**PROBLEM DETAILS:** Pull every line with the word "from" out of the entries below.

**THE DATA:**
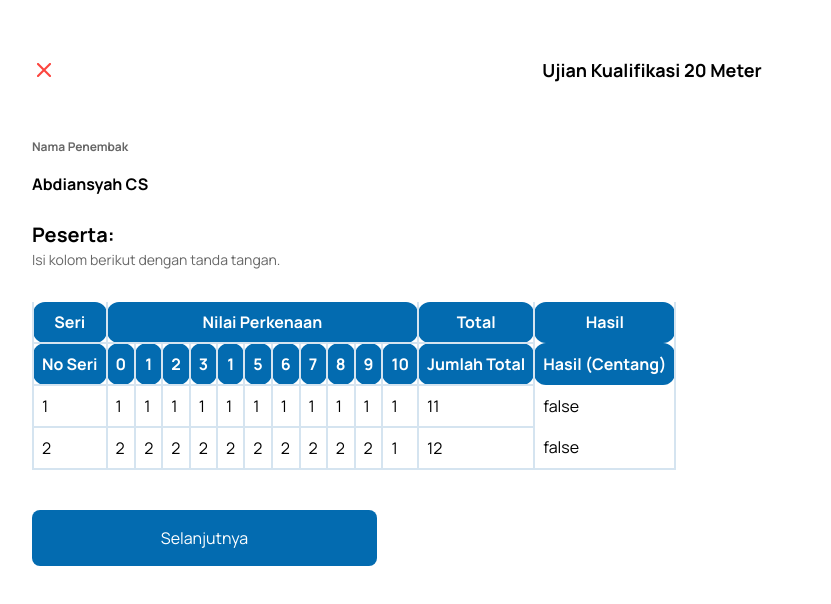
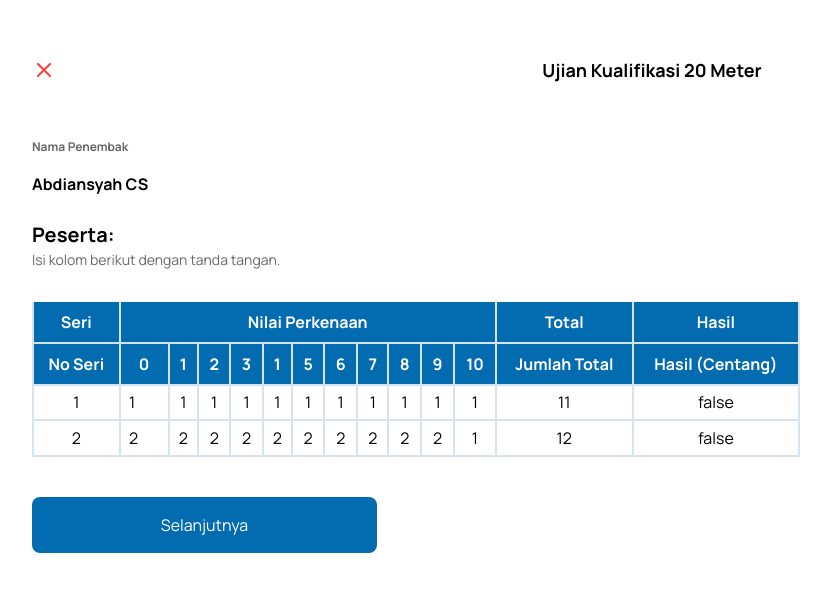
Before and after one commit to zidane-arkan/perbakin-pwa, a React (Vite) app: page /kualifikasi_form in a window 1280 px wide. Shown: the top 604 px of the page, without its empty margins (0-831 px from the left). Built offline with nearby package versions, Linux system fonts and the light colour scheme.

Commit message:
Update Kualifikasi V1.6

```diff
--- a/src/layout/tabel/form/Kualifikasi.tsx
+++ b/src/layout/tabel/form/Kualifikasi.tsx
@@ -4,13 +4,15 @@ import {
   getCoreRowModel,
   useReactTable,
 } from '@tanstack/react-table';
-import React, { useMemo, useState } from 'react'
+import React, { useEffect, useMemo, useState } from 'react'
+import styled from 'styled-components';
 
-import styled from 'styled-components';
 const Styles = styled.div`
   padding: 1rem 0;
   overflow : scroll;
   table {
+    width: 768px;
+    text-align: center;
     border-spacing: 0;
     border-right: 2px solid #D5E4F0;
     border-left: 2px solid #D5E4F0;
@@ -36,21 +38,14 @@ const Styles = styled.div`
       border-bottom: 2px solid #D5E4F0;
       border-right: 2px solid #D5E4F0;
       border-left: 2px solid #D5E4F0;
-      border-radius : 12px;
-      :last-child {
-          border-bottom: 0;
-      }
     }
     td {
       margin: 0;
-      padding: 0.5rem;
+      padding: 0.3rem;
       border-bottom: 2px solid #D5E4F0;
       border-right: 2px solid #D5E4F0;
-      border-left: 2px solid #D5E4F0
-      border-radius : 12px;
-      :last-child {
-          border-bottom: 0;
-      }
+      border-left: 2px solid #D5E4F0;
+      z-index: -1;
 
       input {
         font-size: 1rem;
@@ -116,7 +111,27 @@ const defaultData: kualifikasi20[] = [
   },
 ];
 
+
 const columnHelper = createColumnHelper<kualifikasi20>();
+
+const EditableCell = ({ getValue, row, column, table }) => {
+  const initialValue = getValue();
+  const [value, setValue] = useState(initialValue);
+  useEffect(() => {
+    setValue(initialValue);
+  }, [initialValue]);
+  const onBlur = () => {
+    table.options.meta?.updateData(row.index, column.id, value);
+  };
+  return (
+    <input className='w-[30px]'
+      value={value}
+      onChange={(e) => setValue(e.target.value)}
+      onBlur={onBlur}
+    />
+  );
+}
+
 const columns = [
   columnHelper.group({
     id: 'seri',
@@ -137,6 +152,7 @@ const columns = [
       columnHelper.accessor('0', {
         id: '0',
         header: () => <span>0</span>,
+        cell: EditableCell,
       }),
       columnHelper.accessor('1', {
         id: '1',
@@ -210,6 +226,21 @@ const Kualifikasi = () => {
     data,
     columns,
     getCoreRowModel: getCoreRowModel(),
+    meta: {
+      updateData: (rowIndex, columnId, value) => {
+        setData((old) => {
+          old.map((row, index) => {
+            if (index === rowIndex) {
+              return {
+                ...old[rowIndex],
+                [columnId]: value,
+              };
+            }
+            return row;
+          })
+        })
+      }
+    }
   })
   return (
     <Styles>
```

**ANSWER BOX:**
Before and after one commit to zidane-arkan/perbakin-pwa, a React (Vite) app: page /kualifikasi_form in a window 1280 px wide. Shown: the top 604 px of the page, without its empty margins (0-831 px from the left). Built offline with nearby package versions, Linux system fonts and the light colour scheme.
 } from '@tanstack/react-table';
-import React, { useMemo, useState } from 'react'
+import React, { useEffect, useMemo, useState } from 'react'
+import styled from 'styled-components';
-import styled from 'styled-components';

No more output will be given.